▶ [Task instructions]: Lines containing the word "className" are the ones to copy from the records below.

:::::

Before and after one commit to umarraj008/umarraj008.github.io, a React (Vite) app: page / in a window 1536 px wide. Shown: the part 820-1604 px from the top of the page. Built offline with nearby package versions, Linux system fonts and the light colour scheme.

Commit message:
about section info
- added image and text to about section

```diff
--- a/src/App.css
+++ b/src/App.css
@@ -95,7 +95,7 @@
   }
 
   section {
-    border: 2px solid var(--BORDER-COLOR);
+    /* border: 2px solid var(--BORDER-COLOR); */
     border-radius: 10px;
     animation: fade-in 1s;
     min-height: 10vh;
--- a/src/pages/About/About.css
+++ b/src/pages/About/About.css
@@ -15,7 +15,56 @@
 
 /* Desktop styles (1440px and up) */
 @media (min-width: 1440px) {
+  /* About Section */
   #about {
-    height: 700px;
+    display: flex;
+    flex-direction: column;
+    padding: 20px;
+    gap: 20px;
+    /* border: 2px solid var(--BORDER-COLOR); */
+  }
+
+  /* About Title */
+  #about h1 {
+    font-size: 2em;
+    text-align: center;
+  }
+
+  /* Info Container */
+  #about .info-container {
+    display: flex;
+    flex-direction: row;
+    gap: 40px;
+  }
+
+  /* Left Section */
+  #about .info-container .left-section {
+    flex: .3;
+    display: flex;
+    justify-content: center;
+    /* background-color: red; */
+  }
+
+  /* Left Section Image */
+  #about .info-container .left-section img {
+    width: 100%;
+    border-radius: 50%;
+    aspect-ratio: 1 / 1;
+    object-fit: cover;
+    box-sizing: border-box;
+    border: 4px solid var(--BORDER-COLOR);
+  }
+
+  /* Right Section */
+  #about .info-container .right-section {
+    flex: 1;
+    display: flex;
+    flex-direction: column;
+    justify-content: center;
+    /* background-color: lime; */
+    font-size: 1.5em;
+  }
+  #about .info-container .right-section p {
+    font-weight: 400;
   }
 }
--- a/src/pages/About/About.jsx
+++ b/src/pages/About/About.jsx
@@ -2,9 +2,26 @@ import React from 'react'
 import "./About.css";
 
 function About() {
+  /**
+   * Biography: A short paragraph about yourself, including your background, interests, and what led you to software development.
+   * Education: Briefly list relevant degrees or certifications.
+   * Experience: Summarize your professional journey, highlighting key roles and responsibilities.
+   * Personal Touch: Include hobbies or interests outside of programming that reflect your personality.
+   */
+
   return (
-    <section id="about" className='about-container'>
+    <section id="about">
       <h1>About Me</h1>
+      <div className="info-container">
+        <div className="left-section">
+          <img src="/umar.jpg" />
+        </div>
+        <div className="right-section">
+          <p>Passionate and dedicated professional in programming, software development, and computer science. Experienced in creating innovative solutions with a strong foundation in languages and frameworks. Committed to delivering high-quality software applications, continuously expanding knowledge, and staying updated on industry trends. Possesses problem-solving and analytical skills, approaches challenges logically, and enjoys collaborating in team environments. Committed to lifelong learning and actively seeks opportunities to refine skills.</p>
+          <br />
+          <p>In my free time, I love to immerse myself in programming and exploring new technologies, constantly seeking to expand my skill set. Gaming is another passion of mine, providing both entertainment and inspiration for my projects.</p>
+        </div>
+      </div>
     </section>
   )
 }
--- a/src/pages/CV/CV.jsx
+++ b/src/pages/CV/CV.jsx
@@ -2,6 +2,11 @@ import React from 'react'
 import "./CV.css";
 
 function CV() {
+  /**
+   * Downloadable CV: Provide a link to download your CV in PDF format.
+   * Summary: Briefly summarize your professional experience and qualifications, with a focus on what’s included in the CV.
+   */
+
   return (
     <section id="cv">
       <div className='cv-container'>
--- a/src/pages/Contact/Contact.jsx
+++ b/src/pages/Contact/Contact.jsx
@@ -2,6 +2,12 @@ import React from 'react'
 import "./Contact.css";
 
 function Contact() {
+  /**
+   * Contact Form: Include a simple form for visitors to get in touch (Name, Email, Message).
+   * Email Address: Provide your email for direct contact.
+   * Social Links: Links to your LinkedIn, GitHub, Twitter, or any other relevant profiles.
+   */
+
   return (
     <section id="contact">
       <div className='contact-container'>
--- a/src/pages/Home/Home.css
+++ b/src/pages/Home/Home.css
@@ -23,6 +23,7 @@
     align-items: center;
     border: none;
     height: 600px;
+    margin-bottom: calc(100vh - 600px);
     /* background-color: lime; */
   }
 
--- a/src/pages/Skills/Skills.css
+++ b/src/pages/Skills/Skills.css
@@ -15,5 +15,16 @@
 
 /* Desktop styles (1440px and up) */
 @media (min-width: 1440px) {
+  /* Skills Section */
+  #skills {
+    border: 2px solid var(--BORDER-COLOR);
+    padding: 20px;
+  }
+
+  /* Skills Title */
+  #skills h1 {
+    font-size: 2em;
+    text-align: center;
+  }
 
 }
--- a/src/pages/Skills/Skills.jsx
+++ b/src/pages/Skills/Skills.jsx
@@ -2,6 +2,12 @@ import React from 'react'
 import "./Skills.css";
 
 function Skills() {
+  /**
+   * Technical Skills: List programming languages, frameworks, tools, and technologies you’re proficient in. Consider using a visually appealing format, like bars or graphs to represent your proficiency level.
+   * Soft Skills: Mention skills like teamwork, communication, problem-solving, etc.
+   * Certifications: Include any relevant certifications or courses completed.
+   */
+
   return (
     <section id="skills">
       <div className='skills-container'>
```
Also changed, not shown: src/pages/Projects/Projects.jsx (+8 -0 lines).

:::::

▶ [Exercise response]:
-    <section id="about" className='about-container'>
+      <div className="info-container">
+        <div className="left-section">
+        <div className="right-section">
       <div className='cv-container'>
       <div className='contact-container'>
       <div className='skills-container'>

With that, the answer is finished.